[Opening Records provided section]

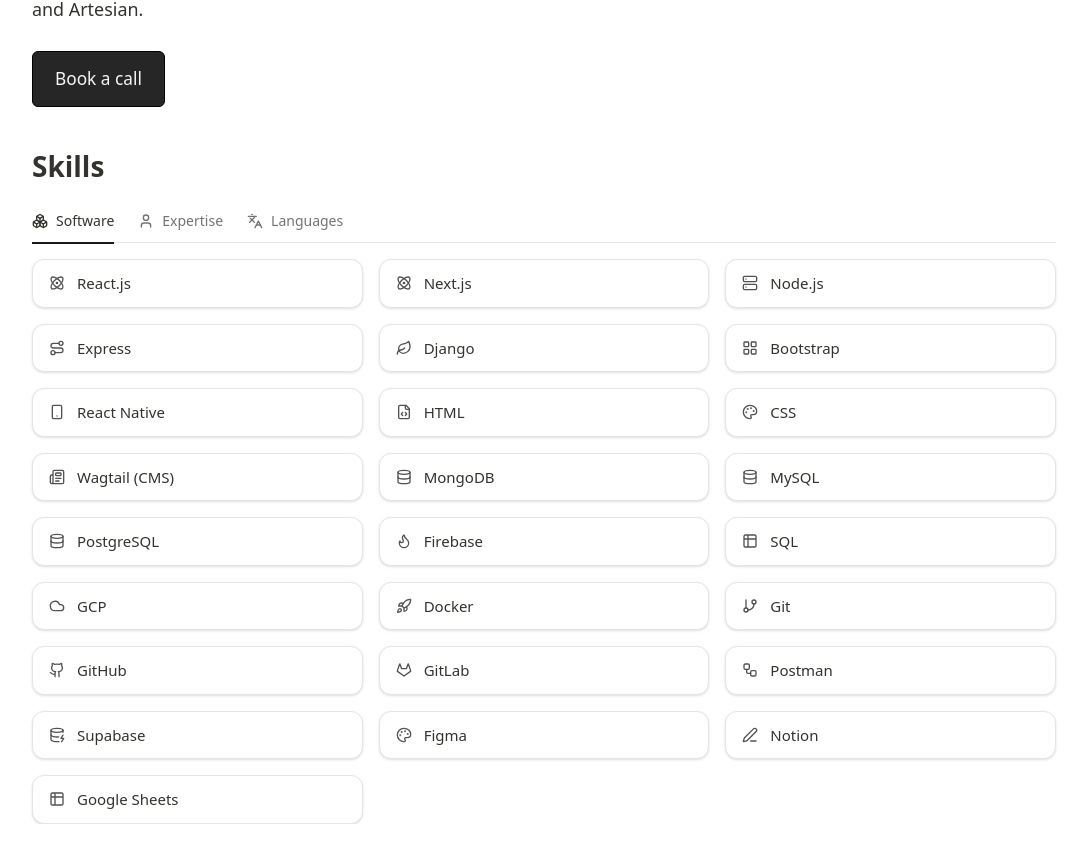
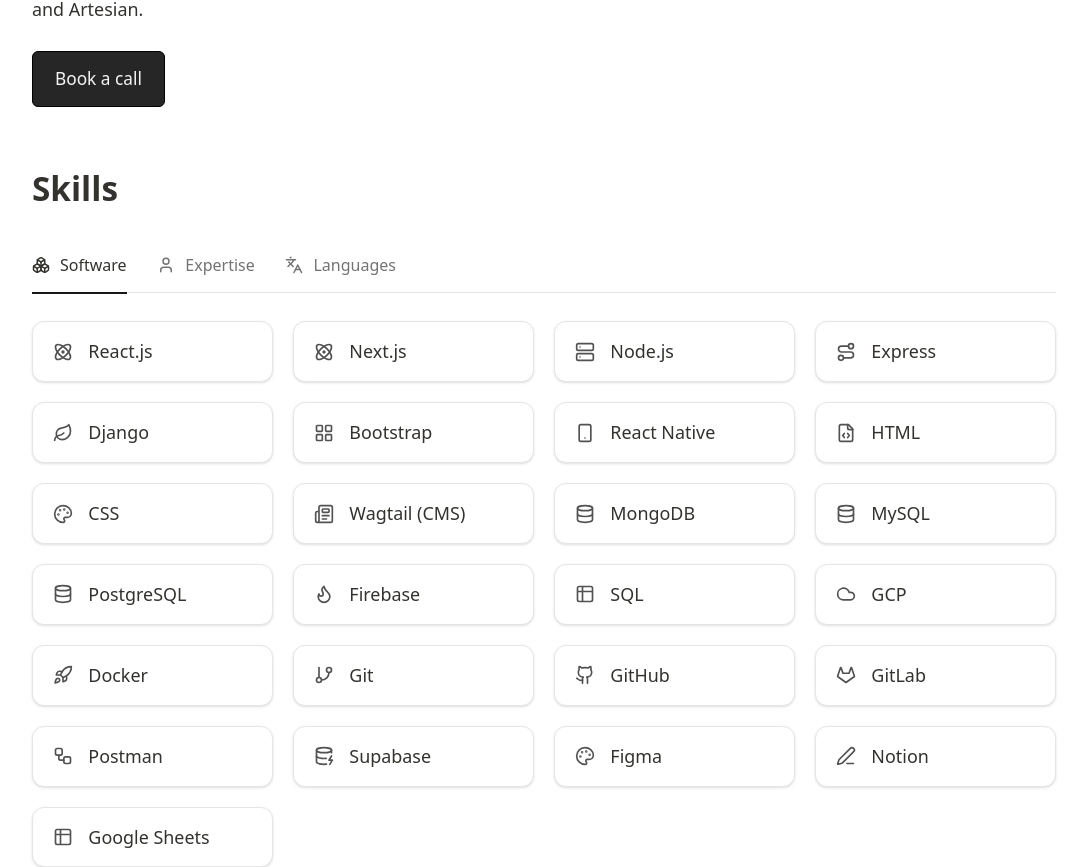
Before and after one commit to LuseBiswas/Portfolio, a Next.js app in the folder my-app/: page / in a window 1280 px wide. Shown: the part 531-1398 px from the top of the page, without its empty margins (96-1183 px from the left). Before the commit the page ends 1355 px from the top, so only its background shows below. Built offline with nearby package versions, Linux system fonts and the light colour scheme.

Commit message:
Skills Section is done

```diff
--- a/my-app/app/components/Skills.jsx
+++ b/my-app/app/components/Skills.jsx
@@ -36,10 +36,10 @@
 function SkillCard({ icon: Icon, label }) {
   return (
     <div
-      className="flex items-center gap-3 rounded-xl border border-neutral-200 bg-white px-4 py-3 shadow-sm"
+      className="flex items-center gap-[clamp(8px,1.2vw,16px)] rounded-xl border border-neutral-200 bg-white px-[clamp(12px,1.6vw,20px)] py-[clamp(10px,1.4vw,16px)] shadow-sm"
     >
-      <Icon className="size-4 shrink-0 text-neutral-600" aria-hidden="true" />
-      <span className="text-[15px] text-[#33322e]">{label}</span>
+      <Icon className="shrink-0 text-neutral-600 w-[clamp(14px,1.6vw,20px)] h-[clamp(14px,1.6vw,20px)]" aria-hidden="true" />
+      <span className="text-[clamp(12px,1.4vw,18px)] text-[#33322e]">{label}</span>
     </div>
   );
 }
@@ -87,7 +87,7 @@
       { label: "Figma",          icon: Palette },
       { label: "Notion",         icon: PenLine },
       { label: "Google Sheets",  icon: Table2 },
-      // (Webflow wasn’t in resume, keeping optional)
+      // (Webflow wasn't in resume, keeping optional)
       // { label: "Webflow",        icon: CalendarDays },
     ],
 
@@ -133,20 +133,21 @@
   };
 
   return (
-    <section aria-labelledby="skills-heading" className="mt-[clamp(24px,3vw,48px)]">
+    <section aria-labelledby="skills-heading" className="mt-[clamp(32px,4.5vw,80px)]">
       <h2
         id="skills-heading"
-        className="font-dm-sans text-[clamp(22px,2.4vw,28px)] font-bold text-[#33322e]"
+        className="font-dm-sans font-semibold text-[#33322e]
+                           text-[clamp(18px,2.6vw,40px)]"
       >
         Skills
       </h2>
 
       {/* Tabs */}
-      <div className="mt-3">
+      <div className="mt-[clamp(12px,1.8vw,24px)]">
         <div
           role="tablist"
           aria-label="Skills categories"
-          className="flex items-center gap-6 border-b border-neutral-200"
+          className="flex items-center gap-[clamp(16px,2.4vw,32px)] border-b border-neutral-200"
         >
           {tabs.map((t, i) => {
             const Icon = t.icon;
@@ -162,12 +163,12 @@
                 onClick={() => setActive(t.key)}
                 onKeyDown={(e) => onKeyDown(e, i)}
                 className={[
-                  "group relative -mb-px inline-flex items-center gap-2 py-3 text-sm",
+                  "group relative -mb-px inline-flex items-center gap-[clamp(6px,1vw,10px)] py-[clamp(10px,1.4vw,16px)] text-[clamp(12px,1.4vw,16px)]",
                   "text-[#33322e]",
                   isActive ? "font-medium" : "text-neutral-500 hover:text-[#33322e]"
                 ].join(" ")}
               >
-                <Icon className="size-4" aria-hidden="true" />
+                <Icon className="w-[clamp(14px,1.6vw,18px)] h-[clamp(14px,1.6vw,18px)]" aria-hidden="true" />
                 <span>{t.label}</span>
                 <span
                   className={[
@@ -191,9 +192,9 @@
             id={`panel-${t.key}`}
             aria-labelledby={`tab-${t.key}`}
             hidden={!isActive}
-            className="pt-4"
+            className="pt-[clamp(16px,2.2vw,32px)]"
           >
-            <div className="grid gap-4 sm:grid-cols-2 lg:grid-cols-3">
+            <div className="grid gap-[clamp(12px,1.8vw,20px)] grid-cols-[repeat(auto-fill,minmax(clamp(140px,18vw,220px),1fr))]">
               {data[t.key].map((item) => (
                 <SkillCard key={item.label} icon={item.icon} label={item.label} />
               ))}
```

[Closing Records provided section]

Within the entries above, find each line where "items" appears; copy every one.

▸ Exercise solution:
-      className="flex items-center gap-3 rounded-xl border border-neutral-200 bg-white px-4 py-3 shadow-sm"
+      className="flex items-center gap-[clamp(8px,1.2vw,16px)] rounded-xl border border-neutral-200 bg-white px-[clamp(12px,1.6vw,20px)] py-[clamp(10px,1.4vw,16px)] shadow-sm"
-          className="flex items-center gap-6 border-b border-neutral-200"
+          className="flex items-center gap-[clamp(16px,2.4vw,32px)] border-b border-neutral-200"
-                  "group relative -mb-px inline-flex items-center gap-2 py-3 text-sm",
+                  "group relative -mb-px inline-flex items-center gap-[clamp(6px,1vw,10px)] py-[clamp(10px,1.4vw,16px)] text-[clamp(12px,1.4vw,16px)]",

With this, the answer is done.